▶ **REQUIREMENT**:
Lines with the word "shadow" are the answer; copy each of them from the data below.

Before-and-after page screenshots:
***

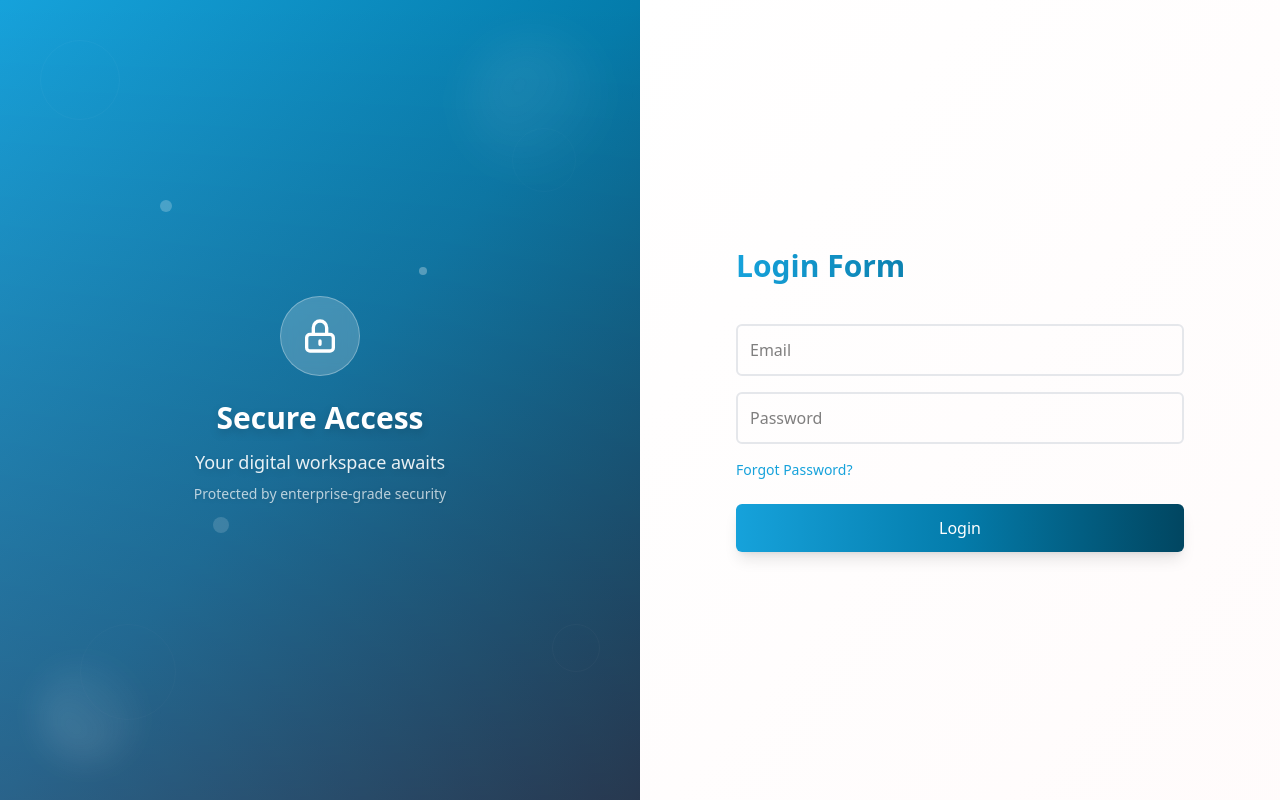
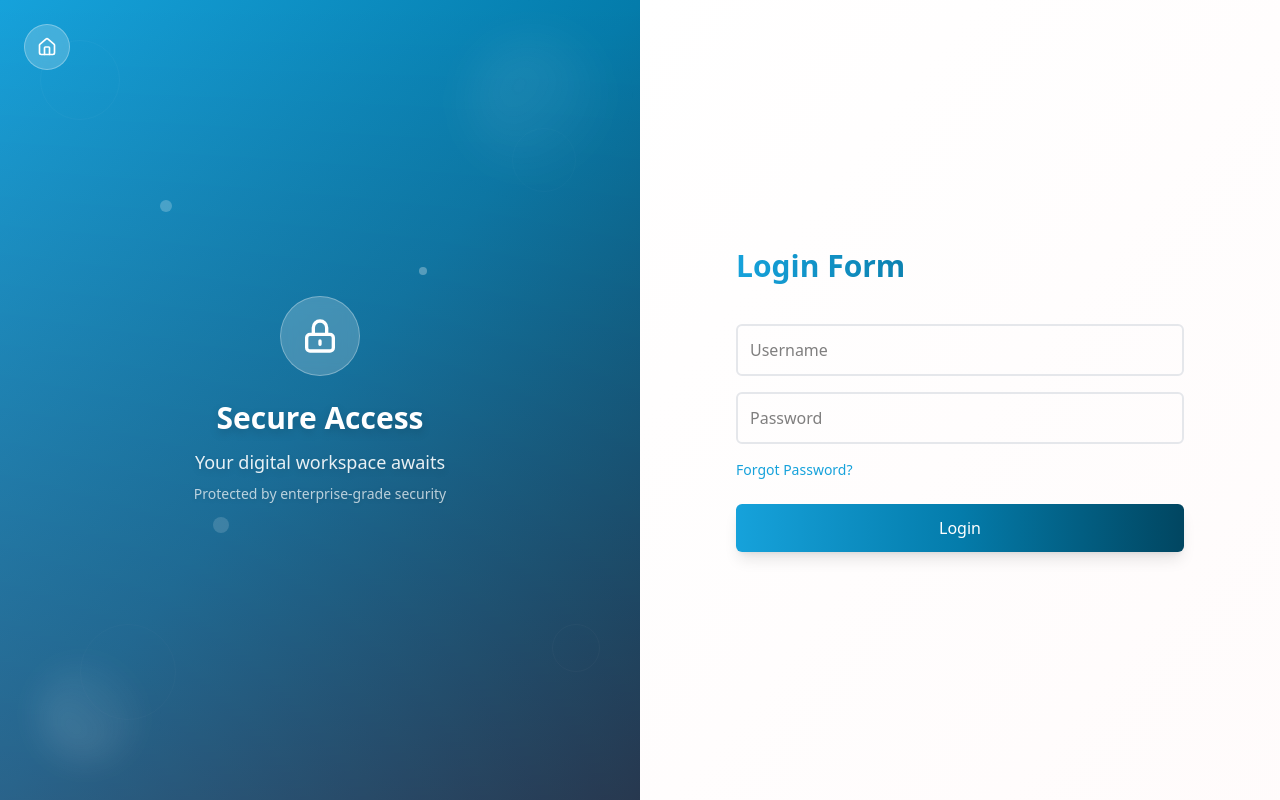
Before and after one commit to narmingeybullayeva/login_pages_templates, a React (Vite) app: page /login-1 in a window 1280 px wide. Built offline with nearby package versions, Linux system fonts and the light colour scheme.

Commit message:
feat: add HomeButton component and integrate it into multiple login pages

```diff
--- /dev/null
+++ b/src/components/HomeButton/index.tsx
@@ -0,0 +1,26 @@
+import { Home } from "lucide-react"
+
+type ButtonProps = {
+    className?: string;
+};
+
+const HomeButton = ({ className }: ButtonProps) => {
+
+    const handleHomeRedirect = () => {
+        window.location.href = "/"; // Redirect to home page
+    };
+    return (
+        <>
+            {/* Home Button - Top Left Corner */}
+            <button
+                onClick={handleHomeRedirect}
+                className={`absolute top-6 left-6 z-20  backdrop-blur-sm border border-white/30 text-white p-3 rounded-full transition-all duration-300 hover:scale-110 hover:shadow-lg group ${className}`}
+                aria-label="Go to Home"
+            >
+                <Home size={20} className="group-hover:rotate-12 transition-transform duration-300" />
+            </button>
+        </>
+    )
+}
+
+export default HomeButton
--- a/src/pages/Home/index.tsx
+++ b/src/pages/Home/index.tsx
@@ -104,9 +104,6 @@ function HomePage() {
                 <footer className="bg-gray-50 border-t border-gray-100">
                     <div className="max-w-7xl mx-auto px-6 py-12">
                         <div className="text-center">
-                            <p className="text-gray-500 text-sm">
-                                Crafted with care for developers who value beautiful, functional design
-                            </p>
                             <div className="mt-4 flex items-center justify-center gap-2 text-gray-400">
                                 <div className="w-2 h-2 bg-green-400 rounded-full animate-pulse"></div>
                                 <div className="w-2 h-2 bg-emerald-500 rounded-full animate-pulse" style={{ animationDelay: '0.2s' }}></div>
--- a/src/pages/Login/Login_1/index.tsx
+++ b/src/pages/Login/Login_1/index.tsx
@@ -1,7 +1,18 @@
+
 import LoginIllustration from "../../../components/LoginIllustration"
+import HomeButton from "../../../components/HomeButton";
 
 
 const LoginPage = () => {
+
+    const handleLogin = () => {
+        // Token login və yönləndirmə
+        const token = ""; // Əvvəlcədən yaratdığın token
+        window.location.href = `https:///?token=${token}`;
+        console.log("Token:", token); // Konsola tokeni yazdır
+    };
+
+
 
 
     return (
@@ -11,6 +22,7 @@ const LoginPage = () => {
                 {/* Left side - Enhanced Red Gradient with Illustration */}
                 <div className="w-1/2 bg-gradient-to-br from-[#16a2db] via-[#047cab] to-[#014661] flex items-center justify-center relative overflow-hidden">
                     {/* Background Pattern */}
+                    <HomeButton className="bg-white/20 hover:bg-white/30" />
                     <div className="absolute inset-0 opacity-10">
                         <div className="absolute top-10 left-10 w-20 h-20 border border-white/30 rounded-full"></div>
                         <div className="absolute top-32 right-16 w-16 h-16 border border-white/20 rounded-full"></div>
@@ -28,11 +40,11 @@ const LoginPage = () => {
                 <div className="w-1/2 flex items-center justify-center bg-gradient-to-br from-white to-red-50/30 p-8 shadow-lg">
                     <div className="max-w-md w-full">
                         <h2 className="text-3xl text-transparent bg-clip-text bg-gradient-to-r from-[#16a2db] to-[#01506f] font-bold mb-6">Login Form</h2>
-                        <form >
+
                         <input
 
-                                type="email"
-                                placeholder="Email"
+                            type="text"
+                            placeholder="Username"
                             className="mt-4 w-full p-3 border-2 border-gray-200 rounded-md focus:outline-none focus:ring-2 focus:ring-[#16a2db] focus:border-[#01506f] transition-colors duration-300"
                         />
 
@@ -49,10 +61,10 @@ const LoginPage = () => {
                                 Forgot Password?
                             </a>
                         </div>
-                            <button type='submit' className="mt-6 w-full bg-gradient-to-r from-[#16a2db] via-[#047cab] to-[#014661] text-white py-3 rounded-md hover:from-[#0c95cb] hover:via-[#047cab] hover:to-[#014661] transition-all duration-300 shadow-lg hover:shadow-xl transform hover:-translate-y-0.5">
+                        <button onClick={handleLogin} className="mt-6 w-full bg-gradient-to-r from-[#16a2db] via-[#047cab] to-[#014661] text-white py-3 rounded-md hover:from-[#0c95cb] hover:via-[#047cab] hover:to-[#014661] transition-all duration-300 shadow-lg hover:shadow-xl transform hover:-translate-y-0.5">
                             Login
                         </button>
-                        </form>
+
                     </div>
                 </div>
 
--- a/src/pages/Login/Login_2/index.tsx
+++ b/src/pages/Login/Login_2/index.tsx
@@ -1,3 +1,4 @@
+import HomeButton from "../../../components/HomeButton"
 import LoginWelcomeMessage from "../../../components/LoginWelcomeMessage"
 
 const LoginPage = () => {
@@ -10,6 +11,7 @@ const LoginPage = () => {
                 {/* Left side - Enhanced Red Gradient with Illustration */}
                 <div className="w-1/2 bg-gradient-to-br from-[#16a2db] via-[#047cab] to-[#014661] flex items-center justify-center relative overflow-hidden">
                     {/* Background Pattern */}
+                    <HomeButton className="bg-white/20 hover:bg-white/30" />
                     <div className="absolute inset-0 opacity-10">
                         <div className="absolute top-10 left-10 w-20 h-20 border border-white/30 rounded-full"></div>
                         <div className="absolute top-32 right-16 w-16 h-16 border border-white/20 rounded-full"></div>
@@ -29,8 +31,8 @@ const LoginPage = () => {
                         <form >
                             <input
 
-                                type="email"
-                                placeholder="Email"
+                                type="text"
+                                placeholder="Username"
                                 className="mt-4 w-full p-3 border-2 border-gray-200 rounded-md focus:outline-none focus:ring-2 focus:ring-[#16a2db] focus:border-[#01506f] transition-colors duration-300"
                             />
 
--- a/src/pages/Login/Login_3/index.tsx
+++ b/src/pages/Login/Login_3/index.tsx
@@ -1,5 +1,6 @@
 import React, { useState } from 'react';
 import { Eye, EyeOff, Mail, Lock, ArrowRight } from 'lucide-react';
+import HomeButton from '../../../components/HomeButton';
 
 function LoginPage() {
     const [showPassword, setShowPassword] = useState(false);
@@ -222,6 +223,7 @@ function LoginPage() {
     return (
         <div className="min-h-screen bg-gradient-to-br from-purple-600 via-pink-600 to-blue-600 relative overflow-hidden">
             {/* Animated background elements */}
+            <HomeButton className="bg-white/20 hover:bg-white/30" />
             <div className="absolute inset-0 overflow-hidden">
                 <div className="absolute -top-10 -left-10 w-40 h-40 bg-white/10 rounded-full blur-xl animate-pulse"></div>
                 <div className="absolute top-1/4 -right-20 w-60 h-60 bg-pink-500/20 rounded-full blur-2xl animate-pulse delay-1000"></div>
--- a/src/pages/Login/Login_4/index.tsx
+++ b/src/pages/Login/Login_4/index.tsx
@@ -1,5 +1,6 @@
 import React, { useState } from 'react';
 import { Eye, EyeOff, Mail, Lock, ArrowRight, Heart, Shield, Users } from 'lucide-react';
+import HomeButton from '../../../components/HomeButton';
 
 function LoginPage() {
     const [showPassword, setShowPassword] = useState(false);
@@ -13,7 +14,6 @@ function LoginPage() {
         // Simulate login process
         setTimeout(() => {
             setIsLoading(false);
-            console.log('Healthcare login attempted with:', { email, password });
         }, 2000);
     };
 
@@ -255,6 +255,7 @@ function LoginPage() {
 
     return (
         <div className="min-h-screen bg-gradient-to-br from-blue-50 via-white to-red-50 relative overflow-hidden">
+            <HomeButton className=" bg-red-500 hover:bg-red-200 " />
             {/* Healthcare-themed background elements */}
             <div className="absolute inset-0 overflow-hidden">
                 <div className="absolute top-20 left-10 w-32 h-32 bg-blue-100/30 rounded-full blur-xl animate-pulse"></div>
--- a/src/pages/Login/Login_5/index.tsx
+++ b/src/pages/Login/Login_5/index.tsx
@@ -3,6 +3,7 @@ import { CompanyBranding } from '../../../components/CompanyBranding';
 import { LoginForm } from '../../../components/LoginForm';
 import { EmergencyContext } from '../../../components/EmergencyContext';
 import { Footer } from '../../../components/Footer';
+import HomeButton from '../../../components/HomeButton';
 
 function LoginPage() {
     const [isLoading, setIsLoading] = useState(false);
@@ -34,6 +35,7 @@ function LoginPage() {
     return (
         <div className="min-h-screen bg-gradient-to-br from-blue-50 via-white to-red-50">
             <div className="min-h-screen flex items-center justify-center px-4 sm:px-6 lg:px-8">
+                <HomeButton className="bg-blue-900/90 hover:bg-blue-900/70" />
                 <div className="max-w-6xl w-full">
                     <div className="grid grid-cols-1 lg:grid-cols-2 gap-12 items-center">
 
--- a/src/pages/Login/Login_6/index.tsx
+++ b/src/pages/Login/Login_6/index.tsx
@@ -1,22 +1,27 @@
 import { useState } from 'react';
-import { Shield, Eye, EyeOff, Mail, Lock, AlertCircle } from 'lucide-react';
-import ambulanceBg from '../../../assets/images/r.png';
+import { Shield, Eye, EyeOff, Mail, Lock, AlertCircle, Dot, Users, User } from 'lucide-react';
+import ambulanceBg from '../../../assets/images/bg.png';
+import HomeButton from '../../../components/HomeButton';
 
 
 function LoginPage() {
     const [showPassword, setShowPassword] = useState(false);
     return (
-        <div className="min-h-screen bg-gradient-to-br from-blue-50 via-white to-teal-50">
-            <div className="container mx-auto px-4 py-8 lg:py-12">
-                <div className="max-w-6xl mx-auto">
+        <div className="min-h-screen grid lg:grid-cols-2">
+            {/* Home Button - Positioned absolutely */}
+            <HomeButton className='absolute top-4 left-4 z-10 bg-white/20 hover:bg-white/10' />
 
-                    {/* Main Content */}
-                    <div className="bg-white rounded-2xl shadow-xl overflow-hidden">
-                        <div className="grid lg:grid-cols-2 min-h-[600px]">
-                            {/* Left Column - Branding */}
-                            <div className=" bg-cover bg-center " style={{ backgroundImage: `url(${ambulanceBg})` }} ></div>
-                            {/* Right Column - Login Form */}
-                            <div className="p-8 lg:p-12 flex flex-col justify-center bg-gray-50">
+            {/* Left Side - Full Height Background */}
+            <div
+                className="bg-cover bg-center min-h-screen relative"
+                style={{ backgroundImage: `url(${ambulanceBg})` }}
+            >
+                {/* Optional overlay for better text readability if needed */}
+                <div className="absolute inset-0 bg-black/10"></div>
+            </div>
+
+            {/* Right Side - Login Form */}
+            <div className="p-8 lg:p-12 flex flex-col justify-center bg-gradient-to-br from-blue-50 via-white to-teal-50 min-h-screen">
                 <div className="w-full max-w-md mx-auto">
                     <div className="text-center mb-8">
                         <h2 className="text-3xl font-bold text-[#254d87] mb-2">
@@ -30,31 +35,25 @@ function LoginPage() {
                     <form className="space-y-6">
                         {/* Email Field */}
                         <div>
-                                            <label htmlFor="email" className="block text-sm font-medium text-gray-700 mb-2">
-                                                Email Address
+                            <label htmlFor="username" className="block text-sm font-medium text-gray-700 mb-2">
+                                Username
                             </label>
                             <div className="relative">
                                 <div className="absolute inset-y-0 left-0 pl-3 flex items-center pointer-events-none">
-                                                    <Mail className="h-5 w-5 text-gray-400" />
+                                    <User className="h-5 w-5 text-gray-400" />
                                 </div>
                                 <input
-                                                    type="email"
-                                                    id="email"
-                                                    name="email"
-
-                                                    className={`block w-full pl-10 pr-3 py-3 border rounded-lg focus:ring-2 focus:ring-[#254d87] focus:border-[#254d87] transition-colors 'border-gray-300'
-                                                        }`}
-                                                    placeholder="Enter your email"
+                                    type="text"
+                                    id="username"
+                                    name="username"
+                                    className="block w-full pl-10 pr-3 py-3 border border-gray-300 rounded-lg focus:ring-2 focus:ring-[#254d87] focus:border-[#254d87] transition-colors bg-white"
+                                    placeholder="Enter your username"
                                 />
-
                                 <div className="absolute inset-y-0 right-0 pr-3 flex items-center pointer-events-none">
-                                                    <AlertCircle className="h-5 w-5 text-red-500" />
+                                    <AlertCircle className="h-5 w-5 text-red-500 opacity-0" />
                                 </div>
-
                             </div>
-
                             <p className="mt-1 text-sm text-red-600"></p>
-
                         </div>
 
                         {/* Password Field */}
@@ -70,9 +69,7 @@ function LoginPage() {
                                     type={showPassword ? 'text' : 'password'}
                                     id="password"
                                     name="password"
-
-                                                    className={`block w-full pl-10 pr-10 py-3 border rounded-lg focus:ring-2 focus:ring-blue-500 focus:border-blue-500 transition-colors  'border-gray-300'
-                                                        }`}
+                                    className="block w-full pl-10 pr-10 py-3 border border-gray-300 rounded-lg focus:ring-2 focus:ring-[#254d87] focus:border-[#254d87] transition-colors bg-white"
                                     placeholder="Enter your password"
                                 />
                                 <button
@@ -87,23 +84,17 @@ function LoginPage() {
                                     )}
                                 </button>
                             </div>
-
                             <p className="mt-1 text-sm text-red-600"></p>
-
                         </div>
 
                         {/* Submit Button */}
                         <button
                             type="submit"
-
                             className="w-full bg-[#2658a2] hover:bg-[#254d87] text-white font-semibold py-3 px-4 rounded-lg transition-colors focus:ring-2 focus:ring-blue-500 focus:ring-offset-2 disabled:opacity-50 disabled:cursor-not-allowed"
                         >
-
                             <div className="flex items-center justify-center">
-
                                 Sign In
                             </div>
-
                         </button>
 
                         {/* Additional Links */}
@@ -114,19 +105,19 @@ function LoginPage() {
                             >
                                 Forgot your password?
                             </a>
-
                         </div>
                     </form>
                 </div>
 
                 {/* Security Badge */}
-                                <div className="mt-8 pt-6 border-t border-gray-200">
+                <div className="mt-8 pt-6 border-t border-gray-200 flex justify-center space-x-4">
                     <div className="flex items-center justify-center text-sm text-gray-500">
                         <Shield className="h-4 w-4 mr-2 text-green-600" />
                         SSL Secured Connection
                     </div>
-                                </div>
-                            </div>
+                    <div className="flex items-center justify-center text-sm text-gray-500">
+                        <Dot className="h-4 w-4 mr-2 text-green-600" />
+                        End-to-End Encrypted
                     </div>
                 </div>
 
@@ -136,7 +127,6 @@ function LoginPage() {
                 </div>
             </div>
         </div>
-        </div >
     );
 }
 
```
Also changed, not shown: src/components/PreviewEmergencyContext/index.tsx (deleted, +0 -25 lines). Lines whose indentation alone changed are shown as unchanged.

***

▶ **PROBLEM SOLUTION**:
+                className={`absolute top-6 left-6 z-20  backdrop-blur-sm border border-white/30 text-white p-3 rounded-full transition-all duration-300 hover:scale-110 hover:shadow-lg group ${className}`}
                 <div className="w-1/2 flex items-center justify-center bg-gradient-to-br from-white to-red-50/30 p-8 shadow-lg">
-                            <button type='submit' className="mt-6 w-full bg-gradient-to-r from-[#16a2db] via-[#047cab] to-[#014661] text-white py-3 rounded-md hover:from-[#0c95cb] hover:via-[#047cab] hover:to-[#014661] transition-all duration-300 shadow-lg hover:shadow-xl transform hover:-translate-y-0.5">
+                        <button onClick={handleLogin} className="mt-6 w-full bg-gradient-to-r from-[#16a2db] via-[#047cab] to-[#014661] text-white py-3 rounded-md hover:from-[#0c95cb] hover:via-[#047cab] hover:to-[#014661] transition-all duration-300 shadow-lg hover:shadow-xl transform hover:-translate-y-0.5">
-                    <div className="bg-white rounded-2xl shadow-xl overflow-hidden">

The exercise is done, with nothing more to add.